Then we walked over to the Aizu Samurai Residences.
The main house is the residential + office of the top-ranking Edo period Aizu retainer, Tanomo Saigo. His house was super super big with 38 rooms and was home to the Saigo Clan and also his retainers and servants.
But what was really memorable was that during the Battle of Aizun the women of Tanomo's family committed mass suicide.
One of the reconstructed main hall depicts a scene of the women’s suicide, with Saigō Tanomo’s wife too weak to kill herself imploring a Tosa officer wearing a red wig headdress to set an end to her life, a request he graciously complies with even though he is an enemy. [copied from some website]. Apparently the women did not want tob urden their fighting husbands, fathers, and relatives in battle. It's something I cannot really understand... but I guess women of their generation and era think differently?
First visit was to Kondo Isami's grave.
Yes, I'm a huge Shinsengumi fan ever since I watched the 2004 NHK Taiga drama Shinsegumi many many years ago. That's also why Aizu was on one of my travel bucket list.
Anyway, apparently Kondo Isami has at least 4 grave sites and it's believed that the first of them was this grave in Aizu that was set up and supervised personally by Hijikata.😭😢. The route from the bus stop to his grave is a slow ascend, near the end the road goes into a foresty area but it's not that difficult to walk.
It's a very quiet and peaceful place that I'm glad I visited.
After lunch we bought the 1 day bus pass to travel around Aizu-Wakamatsu.

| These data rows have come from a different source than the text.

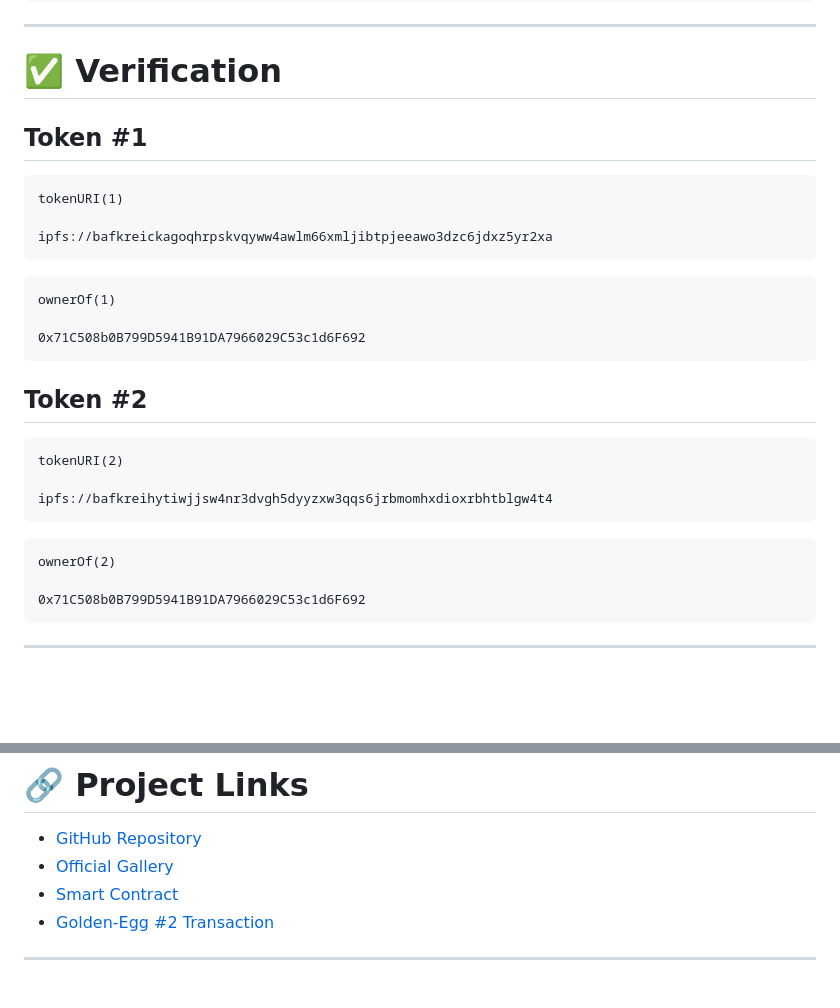
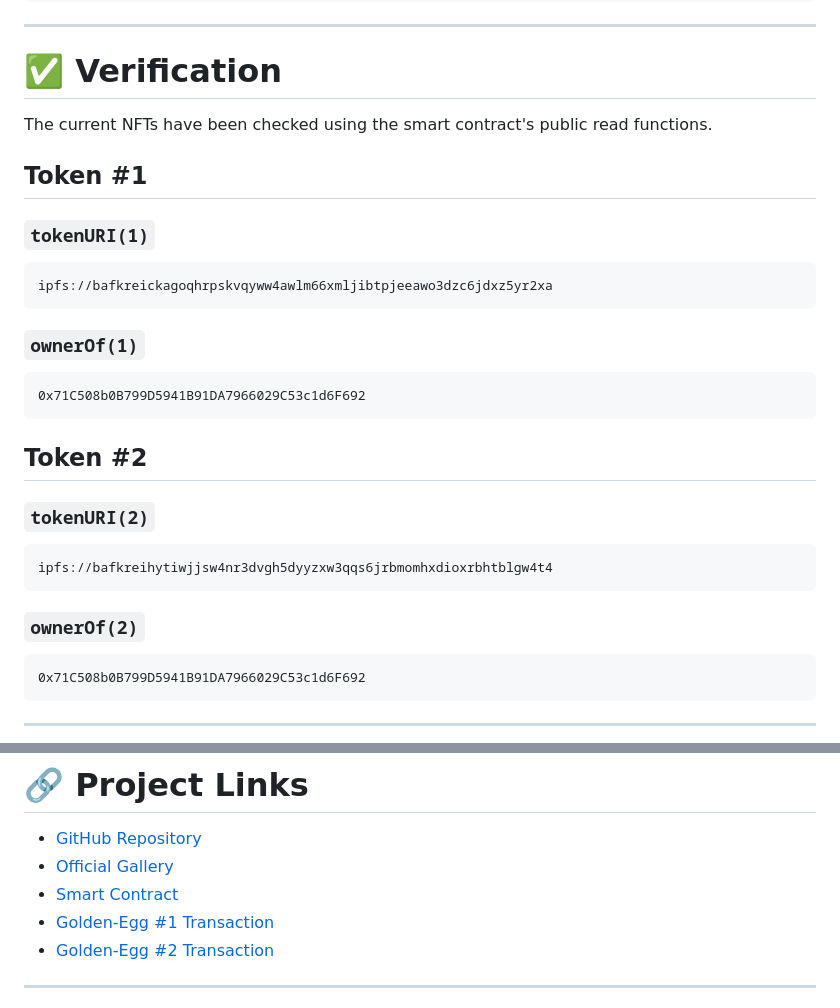
Before and after one commit to mohammadyadollahi-netizen/golden-egg-gallery, a Markdown page: README.md, 2 parts joined by grey strips. GitHub-like rendering; blank space fills up the shorter version.

````diff
--- a/README.md
+++ b/README.md
@@ -209,31 +211,33 @@ ipfs://bafybeihra6q5yvnyitntkpt3gd5eynkuzjhmsqfsvcbmuopvapmyqz6dku
 
 # ✅ Verification
 
+The current NFTs have been checked using the smart contract's public read functions.
+
 ## Token #1
 
+### `tokenURI(1)`
+
 ```text
-tokenURI(1)
-
 ipfs://bafkreickagoqhrpskvqyww4awlm66xmljibtpjeeawo3dzc6jdxz5yr2xa
 ```
 
+### `ownerOf(1)`
+
 ```text
-ownerOf(1)
-
 0x71C508b0B799D5941B91DA7966029C53c1d6F692
 ```
 
 ## Token #2
 
+### `tokenURI(2)`
+
 ```text
-tokenURI(2)
-
 ipfs://bafkreihytiwjjsw4nr3dvgh5dyyzxw3qqs6jrbmomhxdioxrbhtblgw4t4
 ```
 
+### `ownerOf(2)`
+
 ```text
-ownerOf(2)
-
 0x71C508b0B799D5941B91DA7966029C53c1d6F692
 ```
 
@@ -369,6 +373,7 @@ golden-egg-gallery/
 * [GitHub Repository](https://github.com/mohammadyadollahi-netizen/golden-egg-gallery/)
 * [Official Gallery](https://mohammadyadollahi-netizen.github.io/golden-egg-gallery/)
 * [Smart Contract](https://sepolia.etherscan.io/address/0x389C1Dc0Df1eE889ac9EefCE84787E83F9069167)
+* [Golden-Egg #1 Transaction](https://sepolia.etherscan.io/tx/0x21c4076fc356d0aee014c1d1696da73fc54fcb3e9be5aebf0aef851ccf6bb8b3)
 * [Golden-Egg #2 Transaction](https://sepolia.etherscan.io/tx/0xcf29b6aee1de1efb2e6e28710c0f97c2d1781ad2543483ee047499c109c33794)
 
 ---
````
Also changed, not shown: other parts of README.md (+2 -0 lines).
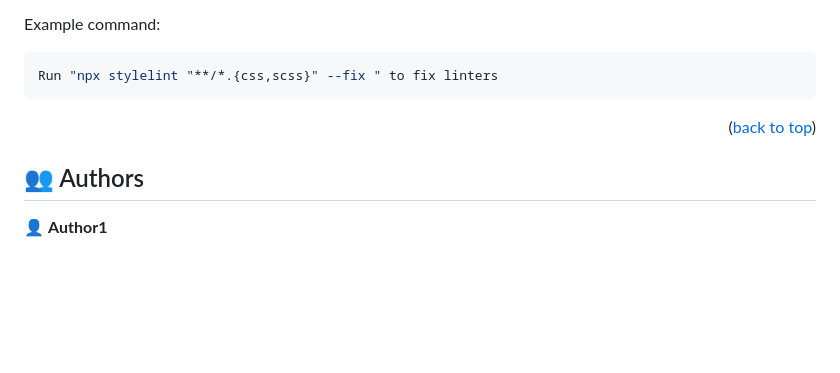
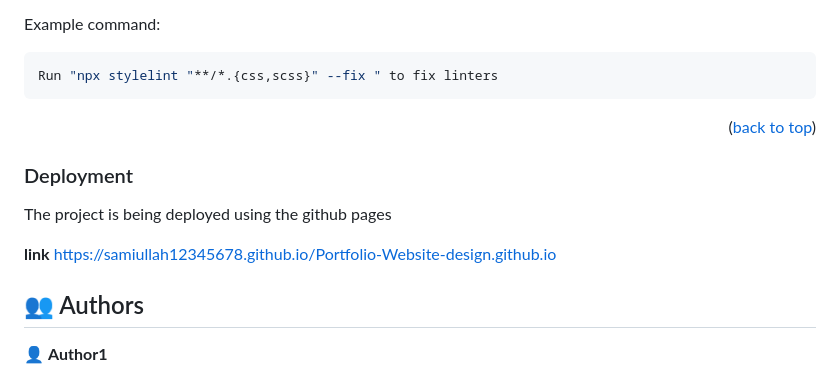
Before and after one commit to Sami-Ullah-Tufail/Portfolio-Website-design.github.io, a Markdown page: README.md, the part around the change. Rendered like a GitHub page; blank space fills up the shorter version.

Commit message:
the readme file and deployment

```diff
--- a/README.md
+++ b/README.md
@@ -155,6 +155,15 @@ Run "npx stylelint "**/*.{css,scss}" --fix " to fix linters
 
 
 
+### Deployment
+
+The project is being deployed using the github pages
+
+**link**
+https://samiullah12345678.github.io/Portfolio-Website-design.github.io
+
+
+
 ## 👥 Authors <a name="Sami.ullah.tufail"></a>
 
 
```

They have 2 types of buses that run the same route but on opposite directions. I'm still kind of confused over the buses, but somehow we got to where we wanted to. What's interesting is that they have many different types of buses and all look kind of different from each other.